Hospitals set the price of their services in two ways: determining a cash price in house and negotiating a commercial price with insurance companies. Considering that 26 million Americans are uninsured and nearly one-third of U.S. workers are enrolled in high-deductible health plans, cash prices can have an immense impact on people seeking affordable care.

Xuefeng John Jiang headshot

John (Xuefeng) Jiang, Plante Moran Faculty Fellow and professor of accounting and information systems

“In the current third-party payment system, hospitals negotiate price with insurance companies, whose interest is not always perfectly aligned with consumers’,” John (Xuefeng) Jiang, Plante Moran Faculty Fellow, professor of accounting and information systems and lead author of the study, said. “In contrast, some hospitals use a lower cash price to directly attract price-sensitive self-pay patients, whether they are uninsured or underinsured. A hospital–patient system can offer excellent value for patients.”

Until now, researchers have not been able to explore the relationship between the two pricing systems because of data availability. However, on Jan. 1, 2021, the federal Centers for Medicare and Medicaid Services implemented the Hospital Price Transparency Final Rule, requiring hospitals in the United States to disclose prices for high-volume common services.

The findings from MSU and Johns Hopkins, published today in the Journal of the American Medical Association Network Open, provide a national analysis and comparison of cash vs. commercial prices for 70 hospital services — everything from blood tests and x-rays to biopsies and surgeries.

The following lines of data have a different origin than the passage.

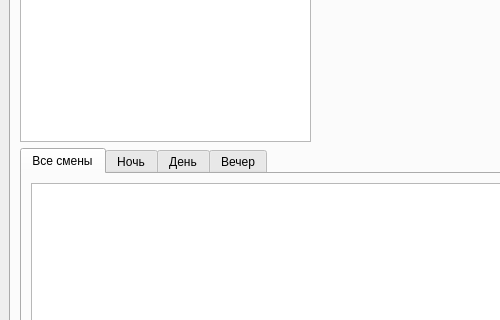
Old version of the form ui_main_window.ui in the repository emikoff/shift_generator; both pictures show x 0 to 500 and y 177 to 497 of the 742 by 641 pixel window.
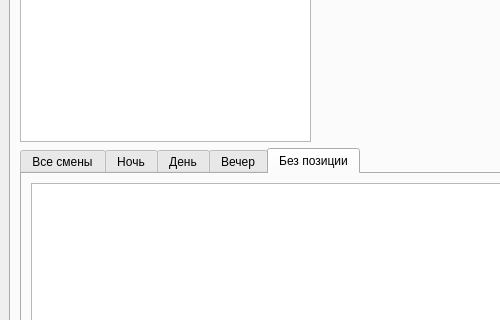
New version of the form. The open tabs and pages were chosen to show the change.

Commit message: dev: Добавил вкладку "Без позиции"

What changed in the file:
```diff
--- a/ui_main_window.ui
+++ b/ui_main_window.ui
@@ -147,6 +147,16 @@
             </item>
            </layout>
           </widget>
+          <widget class="QWidget" name="tab_4">
+           <attribute name="title">
+            <string>Без позиции</string>
+           </attribute>
+           <layout class="QVBoxLayout" name="verticalLayout_13">
+            <item>
+             <widget class="QTableView" name="results_table_no_position"/>
+            </item>
+           </layout>
+          </widget>
          </widget>
         </item>
        </layout>
```
The commit also changes 1 other file.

Alongside Jiang, the research was conducted by Ge Bai (Ph.D. Accounting & Information Systems ’12), professor of accounting at Johns Hopkins Carey Business School and professor of health policy and management at Johns Hopkins Bloomberg School of Public Health, and Martin Makary, professor of surgery at Johns Hopkins School of Medicine and professor at Johns Hopkins Carey Business School.

Bai, who studies the intersection of accounting and health care policy and has testified to Congress on the topic, said the finding that unilaterally determined cash price is often lower than bilaterally negotiated price sends a signal to policymakers looking to improve the affordability of health care services.

“Policymakers can encourage the direct payment system for routine services and subsidize health savings accounts (HSAs) for economically disadvantaged individuals to enhance health equity,” she said. “A direct payment system for routine services can empower patients, promote provider competition and bring the best value to patients.”

The findings work in tandem with three recent papers on which Jiang and Bai have teamed up with other experts to examine hospital pricing transparency and the dynamics of commercially negotiated prices for radiology and surgery services. When taken together, the collective results reveal how policymakers can promote price competition and create value for patients.

Jiang and Bai noted how their studies show that price transparency has the potential to catalyze a positive transformation of the U.S. health care system. However, more policy changes are needed in the meantime to promote competition and enable efficient purchases of health care services for consumers.